"The story given above is traced to an Irish priest, 'called Maurice, who was of the family of the Gherardini settled in that island,' and who, passing through Florence in 1413, claimed the local Gherardini as his ancient kinsmen."
The Mona Lisa painting by Leonard da Vinci was born of the Gherardini family of Florence. Her husband, a silk merchant, was of the Giocondo family. Hence, the painting is often called "La Gioncanda" indicated Mona Lisa's married name.
The Gheradini family had estates in various parts of the Florentine territory. In Florence, their principal residence was near the Ponte Vecchio bridge. Their tower still exists, being part of the Palazzo Bartolomei.
The first date we have in the family history is 910 A.D. when one Raniero (Rainier?) was living. The Italian historian Gammurini, says "the Gherardi were among the most ancient and wealthy families of Tuscany in 900 A.D."
The family flourished until the year 1125. Then, during a political upheaval, the patrician families were driven into exile. The Gherardini lost their patrician rank and became mere citizens. Later they were restored to honors, became wealthy again, and served the Republic of Florence both in the senate and on the battlefield. Three were Consuls of the Republic; others died as leaders of the Republican armies in the many civil wars. Confiscations and losses during the civil wars impoverished the Gherardini, and they also suffered much by the destruction of their property in the great fire of Florence in 1303. From the 14th century onwards they seem to have played a smaller part in the history of Florence.
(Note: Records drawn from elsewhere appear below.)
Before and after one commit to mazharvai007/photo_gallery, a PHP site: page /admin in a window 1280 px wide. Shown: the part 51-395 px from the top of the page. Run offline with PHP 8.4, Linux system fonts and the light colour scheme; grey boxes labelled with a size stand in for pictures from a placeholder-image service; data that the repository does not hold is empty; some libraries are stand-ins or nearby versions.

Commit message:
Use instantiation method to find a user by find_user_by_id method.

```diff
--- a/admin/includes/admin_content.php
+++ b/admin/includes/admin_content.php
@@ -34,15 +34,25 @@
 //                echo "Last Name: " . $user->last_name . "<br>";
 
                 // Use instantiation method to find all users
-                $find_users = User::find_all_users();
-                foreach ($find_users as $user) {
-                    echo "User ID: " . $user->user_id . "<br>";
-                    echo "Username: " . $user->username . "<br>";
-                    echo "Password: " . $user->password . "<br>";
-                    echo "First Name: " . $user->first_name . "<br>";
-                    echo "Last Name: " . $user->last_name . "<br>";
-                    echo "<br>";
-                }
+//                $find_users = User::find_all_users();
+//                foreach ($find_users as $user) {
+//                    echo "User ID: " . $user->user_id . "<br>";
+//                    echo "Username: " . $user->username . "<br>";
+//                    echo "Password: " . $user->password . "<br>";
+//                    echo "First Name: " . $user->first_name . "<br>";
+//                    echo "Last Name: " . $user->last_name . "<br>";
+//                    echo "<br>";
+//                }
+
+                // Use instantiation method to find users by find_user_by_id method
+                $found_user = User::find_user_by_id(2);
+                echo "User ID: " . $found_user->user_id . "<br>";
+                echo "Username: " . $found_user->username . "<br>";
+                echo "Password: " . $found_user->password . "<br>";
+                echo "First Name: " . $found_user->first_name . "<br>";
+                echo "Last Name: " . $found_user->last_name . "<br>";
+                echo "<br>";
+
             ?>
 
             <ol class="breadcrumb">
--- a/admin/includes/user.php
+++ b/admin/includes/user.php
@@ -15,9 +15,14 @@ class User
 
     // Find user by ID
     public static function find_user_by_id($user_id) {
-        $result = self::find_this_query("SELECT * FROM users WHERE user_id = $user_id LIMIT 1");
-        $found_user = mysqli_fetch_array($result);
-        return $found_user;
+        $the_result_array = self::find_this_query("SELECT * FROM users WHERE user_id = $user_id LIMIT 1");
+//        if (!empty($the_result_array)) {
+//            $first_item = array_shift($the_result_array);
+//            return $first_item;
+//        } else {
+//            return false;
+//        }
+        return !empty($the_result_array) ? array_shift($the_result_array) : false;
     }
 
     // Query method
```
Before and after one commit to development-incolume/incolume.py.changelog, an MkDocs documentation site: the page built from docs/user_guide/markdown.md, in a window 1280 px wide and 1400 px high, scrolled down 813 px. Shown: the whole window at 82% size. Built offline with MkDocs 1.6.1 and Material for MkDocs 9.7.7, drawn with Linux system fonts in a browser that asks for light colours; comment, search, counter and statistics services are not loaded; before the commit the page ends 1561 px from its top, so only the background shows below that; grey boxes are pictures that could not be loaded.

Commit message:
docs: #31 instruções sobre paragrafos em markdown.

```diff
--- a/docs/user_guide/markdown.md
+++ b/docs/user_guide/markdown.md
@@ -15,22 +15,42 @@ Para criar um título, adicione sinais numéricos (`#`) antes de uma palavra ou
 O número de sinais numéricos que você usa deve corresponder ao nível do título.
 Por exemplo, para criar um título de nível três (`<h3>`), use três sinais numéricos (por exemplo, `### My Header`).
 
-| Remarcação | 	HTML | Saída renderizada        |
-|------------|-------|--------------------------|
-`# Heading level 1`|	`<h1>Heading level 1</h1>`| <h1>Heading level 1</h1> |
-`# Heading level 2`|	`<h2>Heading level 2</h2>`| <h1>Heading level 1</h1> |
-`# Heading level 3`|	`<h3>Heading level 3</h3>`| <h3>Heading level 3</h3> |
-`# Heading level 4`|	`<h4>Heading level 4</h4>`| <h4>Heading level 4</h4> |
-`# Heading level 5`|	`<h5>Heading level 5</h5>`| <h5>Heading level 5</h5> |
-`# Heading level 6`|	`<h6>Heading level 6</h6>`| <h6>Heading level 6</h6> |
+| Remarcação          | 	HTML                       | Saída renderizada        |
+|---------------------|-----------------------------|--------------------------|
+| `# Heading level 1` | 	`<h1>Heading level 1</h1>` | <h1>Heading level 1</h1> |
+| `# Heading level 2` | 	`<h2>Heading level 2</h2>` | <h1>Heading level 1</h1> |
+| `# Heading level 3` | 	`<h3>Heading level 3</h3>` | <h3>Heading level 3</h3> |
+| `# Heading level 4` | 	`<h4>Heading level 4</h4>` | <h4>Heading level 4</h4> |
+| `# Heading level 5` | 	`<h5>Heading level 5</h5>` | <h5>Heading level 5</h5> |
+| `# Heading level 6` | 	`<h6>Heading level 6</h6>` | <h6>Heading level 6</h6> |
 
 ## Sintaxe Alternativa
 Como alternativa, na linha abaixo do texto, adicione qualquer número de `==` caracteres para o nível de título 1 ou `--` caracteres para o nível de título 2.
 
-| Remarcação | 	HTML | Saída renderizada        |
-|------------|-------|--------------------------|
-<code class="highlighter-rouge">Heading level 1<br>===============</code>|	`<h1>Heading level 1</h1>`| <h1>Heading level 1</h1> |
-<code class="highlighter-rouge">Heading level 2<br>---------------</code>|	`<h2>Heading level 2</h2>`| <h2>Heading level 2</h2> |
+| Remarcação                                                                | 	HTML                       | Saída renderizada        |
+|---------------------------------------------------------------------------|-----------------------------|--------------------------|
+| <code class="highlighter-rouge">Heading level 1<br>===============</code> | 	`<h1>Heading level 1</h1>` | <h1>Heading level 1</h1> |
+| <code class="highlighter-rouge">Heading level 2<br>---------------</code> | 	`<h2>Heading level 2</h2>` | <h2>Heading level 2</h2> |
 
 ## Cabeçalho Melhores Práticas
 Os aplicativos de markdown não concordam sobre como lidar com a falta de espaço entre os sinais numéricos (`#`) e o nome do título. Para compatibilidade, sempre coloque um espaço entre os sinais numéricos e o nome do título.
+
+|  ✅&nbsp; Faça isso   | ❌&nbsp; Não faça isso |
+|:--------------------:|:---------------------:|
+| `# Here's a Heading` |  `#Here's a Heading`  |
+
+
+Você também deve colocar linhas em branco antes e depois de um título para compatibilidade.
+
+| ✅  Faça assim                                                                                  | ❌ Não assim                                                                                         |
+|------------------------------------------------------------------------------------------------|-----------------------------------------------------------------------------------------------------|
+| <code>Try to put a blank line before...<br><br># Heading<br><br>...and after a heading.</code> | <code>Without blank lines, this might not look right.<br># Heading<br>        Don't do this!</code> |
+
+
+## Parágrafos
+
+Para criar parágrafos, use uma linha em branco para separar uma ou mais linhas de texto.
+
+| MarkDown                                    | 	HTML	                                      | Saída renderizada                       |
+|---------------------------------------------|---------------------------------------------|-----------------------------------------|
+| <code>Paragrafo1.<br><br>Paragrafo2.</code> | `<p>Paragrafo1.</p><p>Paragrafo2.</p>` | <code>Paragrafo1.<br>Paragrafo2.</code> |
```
At different times, between 1000 and 1400, individuals of the family emigrated, passing into France, England, Wales, Ireland, Cracow and the Canary Islands. Those who stayed in Florence became extinct, as did those in France and Cracow. However, there are correspondence records showing that the Gherardini of Florence and the Irish "Geraldines" did not lose touch with each other. There are records of visits back and forth until the late 1500's.